Attack on DCF workers prompts call for better security
Worker safety advocates are calling for increased security protocols after two employees of the New Jersey Department of Children and Families were attacked while checking on children at a home in Salem County.
This is not the first time DCF workers have been attacked. Last fall, another case worker was stabbed inside her Camden office. Advocates say enough is enough.
"These are workers who go into neighborhoods where police go armed, with bulletproof vests, in pairs," says Seth Hahn, legislative and political director for the New Jersey chapter of Communication Workers of America. Hahn says the DCF workers "go [to these locations] alone, knock on doors and say 'I need to see your kids to make sure they're safe.'"
Assemblywoman Valerie Vainieri Huttle says more needs to be done in order to better protect these workers. She is proposing putting metal detectors in DCF offices, as well as requiring protection for workers who request it.
"I don't think the cost is an impact and I believe it's a question of keeping them safe and making sure they're able again to address our most vulnerable children," she says.
In a statement sent to News 12 New Jersey, a spokesperson for the department says not every situation requires an armed guard.
The statement read in part, "We rely on our workers' experienced judgment to determine if an escort is necessary. If a police escort is desired, our workers always have access to not only Human Services Police, but to the state police and local law enforcement as well."
Assemblywoman Vainieri Huttle's DFC Reform bill has yet to get a hearing in the State House.
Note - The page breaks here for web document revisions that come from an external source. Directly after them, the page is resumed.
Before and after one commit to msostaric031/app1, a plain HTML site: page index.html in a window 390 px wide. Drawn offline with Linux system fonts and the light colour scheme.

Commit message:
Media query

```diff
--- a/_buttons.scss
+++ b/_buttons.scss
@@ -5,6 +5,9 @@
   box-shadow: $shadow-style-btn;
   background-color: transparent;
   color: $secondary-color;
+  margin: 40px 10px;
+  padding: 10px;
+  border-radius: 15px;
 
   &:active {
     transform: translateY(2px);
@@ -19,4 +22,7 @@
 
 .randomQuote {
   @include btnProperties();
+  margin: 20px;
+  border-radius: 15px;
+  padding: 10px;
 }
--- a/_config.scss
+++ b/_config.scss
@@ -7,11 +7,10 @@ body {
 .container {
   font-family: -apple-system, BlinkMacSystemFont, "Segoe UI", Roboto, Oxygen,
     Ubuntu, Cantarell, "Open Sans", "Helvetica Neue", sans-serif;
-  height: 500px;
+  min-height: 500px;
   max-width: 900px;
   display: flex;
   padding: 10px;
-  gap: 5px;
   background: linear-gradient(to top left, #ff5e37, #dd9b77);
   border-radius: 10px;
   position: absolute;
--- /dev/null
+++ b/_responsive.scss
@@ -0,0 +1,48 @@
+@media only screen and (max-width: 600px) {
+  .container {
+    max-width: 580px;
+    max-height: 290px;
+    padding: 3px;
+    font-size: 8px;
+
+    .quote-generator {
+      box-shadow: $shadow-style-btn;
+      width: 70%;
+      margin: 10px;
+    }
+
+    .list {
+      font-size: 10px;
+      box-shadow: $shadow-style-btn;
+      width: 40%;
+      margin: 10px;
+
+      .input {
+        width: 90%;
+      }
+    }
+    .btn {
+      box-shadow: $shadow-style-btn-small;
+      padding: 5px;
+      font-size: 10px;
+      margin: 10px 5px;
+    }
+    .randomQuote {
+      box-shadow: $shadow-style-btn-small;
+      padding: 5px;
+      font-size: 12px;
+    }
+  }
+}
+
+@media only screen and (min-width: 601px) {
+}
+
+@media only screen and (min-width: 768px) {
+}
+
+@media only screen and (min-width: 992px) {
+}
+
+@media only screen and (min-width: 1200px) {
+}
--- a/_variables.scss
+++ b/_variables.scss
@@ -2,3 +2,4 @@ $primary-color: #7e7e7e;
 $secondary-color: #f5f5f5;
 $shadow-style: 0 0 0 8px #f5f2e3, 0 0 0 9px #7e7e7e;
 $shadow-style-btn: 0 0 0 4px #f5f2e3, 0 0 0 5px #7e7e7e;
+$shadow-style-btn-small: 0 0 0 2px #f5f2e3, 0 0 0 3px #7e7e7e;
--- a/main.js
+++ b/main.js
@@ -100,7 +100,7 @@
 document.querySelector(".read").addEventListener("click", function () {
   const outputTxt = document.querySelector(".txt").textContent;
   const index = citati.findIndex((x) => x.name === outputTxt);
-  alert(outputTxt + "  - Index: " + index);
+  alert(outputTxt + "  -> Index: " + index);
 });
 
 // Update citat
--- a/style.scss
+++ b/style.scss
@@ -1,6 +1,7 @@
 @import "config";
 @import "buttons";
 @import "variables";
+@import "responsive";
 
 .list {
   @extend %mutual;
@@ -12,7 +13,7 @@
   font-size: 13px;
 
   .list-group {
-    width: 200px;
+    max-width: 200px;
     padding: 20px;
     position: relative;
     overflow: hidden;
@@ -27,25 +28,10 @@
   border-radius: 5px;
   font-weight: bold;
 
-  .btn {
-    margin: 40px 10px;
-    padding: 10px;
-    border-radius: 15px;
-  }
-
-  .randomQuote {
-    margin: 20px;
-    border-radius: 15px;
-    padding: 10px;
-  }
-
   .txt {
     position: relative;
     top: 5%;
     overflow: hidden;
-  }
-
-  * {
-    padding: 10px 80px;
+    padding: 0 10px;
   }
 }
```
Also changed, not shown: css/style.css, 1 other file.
The workers injured this week are expected to be OK. DCF says it's reviewing its procedures.